This means you should take note of the Statutory Residence test rules.
What’s new in Statutory Residence Test?
On 19 March 2020 HMRC issued new guidance about how the SRT would operate as a result of the coronavirus (COVID-19) pandemic which is likely to impact taxpayers’ ability to move freely to and from the UK and require them to unexpectedly have to remain in the UK.
For the purposes of day counting for SRT. If you:
- are quarantined or advised by a health professional to self-isolate in the UK as a result of the virus
- find yourself advised by official Government advice not to travel from the UK as a result of the virus
- are unable to leave the UK due to the closure of international borders
- are asked by your employer to return to the UK temporarily as a result of the virus
HMRC consider that the circumstances are ‘exceptional’ and you can disregard up to 60 days of those spent in the UK as a result of those circumstances.In August 2020, HMRC confirmed that they will not be extending the 60 day limit for exceptional circumstances, nor will they be relaxing the significant break rule.
HMRC have confirmed that they will not tax the employment income of days worked in the UK due to coronavirus restrictions. Conditions require:
- The income to be taxed in the home country, and
- For the individual to have left the UK as soon as they possibly could.
In addition, the Finance Act 2020 has enacted changes to the day count for those non-resident individuals in the UK between 1 March 2020 and 1 June 2020 working on COVID-19 related activities. These activities will not count towards the residence test.
At a glance
A Statutory Residence Test applies from April 2013. It was introduced by the Finance Act 2013. It replaces the previous regime and so much of past case law on residence may be safely ignored.
(references in this note “para” relate to paragraphs in schedule 45 FA 2013)
There are now three tests which determine whether an individual is to be treated as UK resident or non-resident in a tax year:
- The automatic overseas test: pass this and you are conclusively non-resident
- The automatic residence test: pass this and you are conclusively resident
- The sufficient ties test: the tie breaker.

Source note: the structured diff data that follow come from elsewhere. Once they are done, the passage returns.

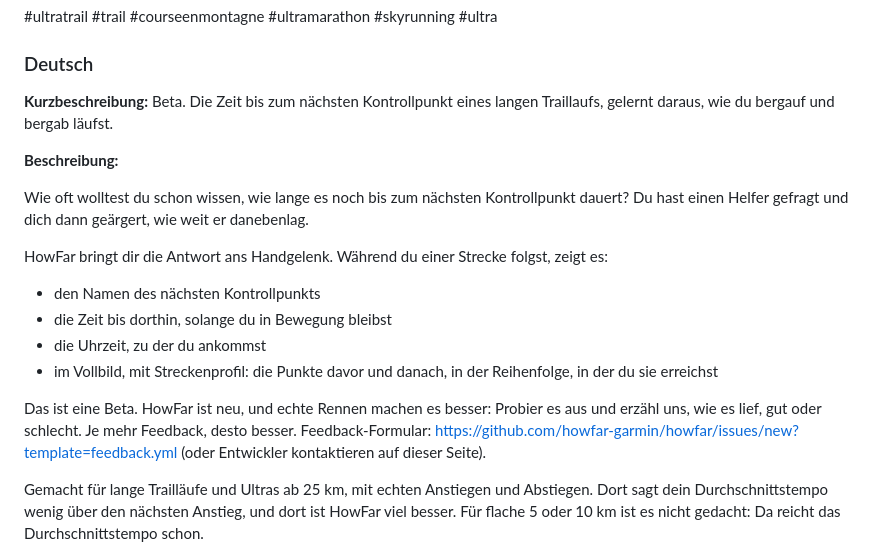
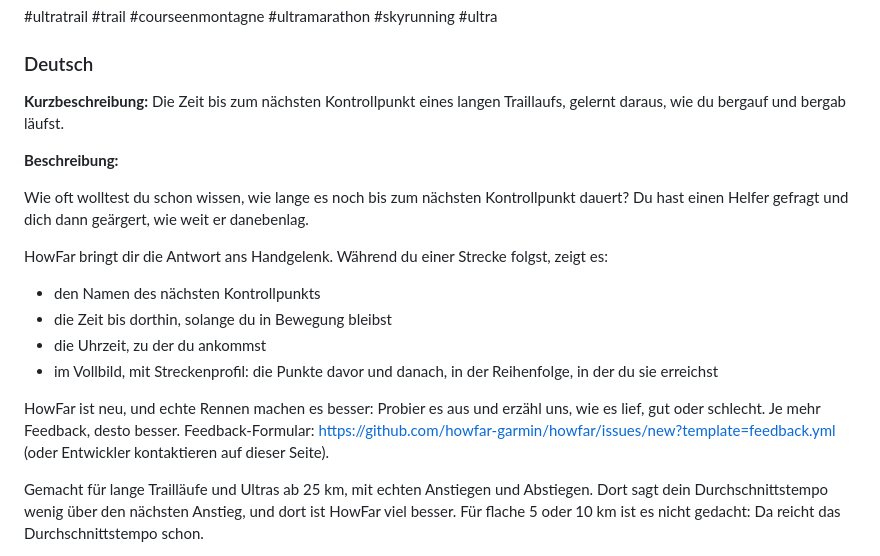
Before and after one commit to howfar-garmin/howfar, a Markdown page: store/listing.md, the part around one of its changes. Drawn GitHub-style.

```diff
--- a/store/listing.md
+++ b/store/listing.md
@@ -170,7 +170,7 @@ Gratuit et open source. Non affilié à Garmin.
 
 ### Deutsch
 
-**Kurzbeschreibung:** Beta. Die Zeit bis zum nächsten Kontrollpunkt eines langen Traillaufs, gelernt daraus, wie du bergauf und bergab läufst.
+**Kurzbeschreibung:** Die Zeit bis zum nächsten Kontrollpunkt eines langen Traillaufs, gelernt daraus, wie du bergauf und bergab läufst.
 
 **Beschreibung:**
 
@@ -182,7 +182,7 @@ HowFar bringt dir die Antwort ans Handgelenk. Während du einer Strecke folgst,
 - die Uhrzeit, zu der du ankommst
 - im Vollbild, mit Streckenprofil: die Punkte davor und danach, in der Reihenfolge, in der du sie erreichst
 
-Das ist eine Beta. HowFar ist neu, und echte Rennen machen es besser: Probier es aus und erzähl uns, wie es lief, gut oder schlecht. Je mehr Feedback, desto besser. Feedback-Formular: https://github.com/howfar-garmin/howfar/issues/new?template=feedback.yml (oder Entwickler kontaktieren auf dieser Seite).
+HowFar ist neu, und echte Rennen machen es besser: Probier es aus und erzähl uns, wie es lief, gut oder schlecht. Je mehr Feedback, desto besser. Feedback-Formular: https://github.com/howfar-garmin/howfar/issues/new?template=feedback.yml (oder Entwickler kontaktieren auf dieser Seite).
 
 Gemacht für lange Trailläufe und Ultras ab 25 km, mit echten Anstiegen und Abstiegen. Dort sagt dein Durchschnittstempo wenig über den nächsten Anstieg, und dort ist HowFar viel besser. Für flache 5 oder 10 km ist es nicht gedacht: Da reicht das Durchschnittstempo schon.
 
```
Also changed, not shown: other parts of store/listing.md (+7 -7 lines).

An individual may also become resident or non-resident mid-way through a tax year under split year treatment, which applies when they come or go to work full time, (Split Year Treatment is covered separately).
There are also anti-avoidance rules which when applied treat an individual as being non-resident on a temporary purpose. These apply to the disposal of assets, income from close companies and payments from offshore pension funds.
WARNING NOTE: the SRT is not always conclusive in determining your residence for tax purposes.
- It is possible that you may also be tax resident in another country under the terms of its own tax rules.
- If so, you need to also consider the other country’s residence tests: these may be different to the UK’s tests.
- If you are resident in another country, you will need to review the appropriate double tax treaty with the UK and if necessary, apply the treaty’s own tie breakers.
Anti-avoidance SRT Issues
Part 4 of the Statutory Residence Test (SRT) sets out anti-avoidance provisions which are designed to ensure that an individual cannot avoid UK income tax on income arising in the UK by going abroad and deferring receipt of income until non-resident. These rules apply from 6 April 2013.
Section 10A TCGA 1992 contains provisions for capital gains tax purposes (CGT)
Where the anti-avoidance provisions apply the individual may be treated as being only temporarily non-resident and the effect is that income and gains assessed on a temporary non-UK resident are subject to UK taxes.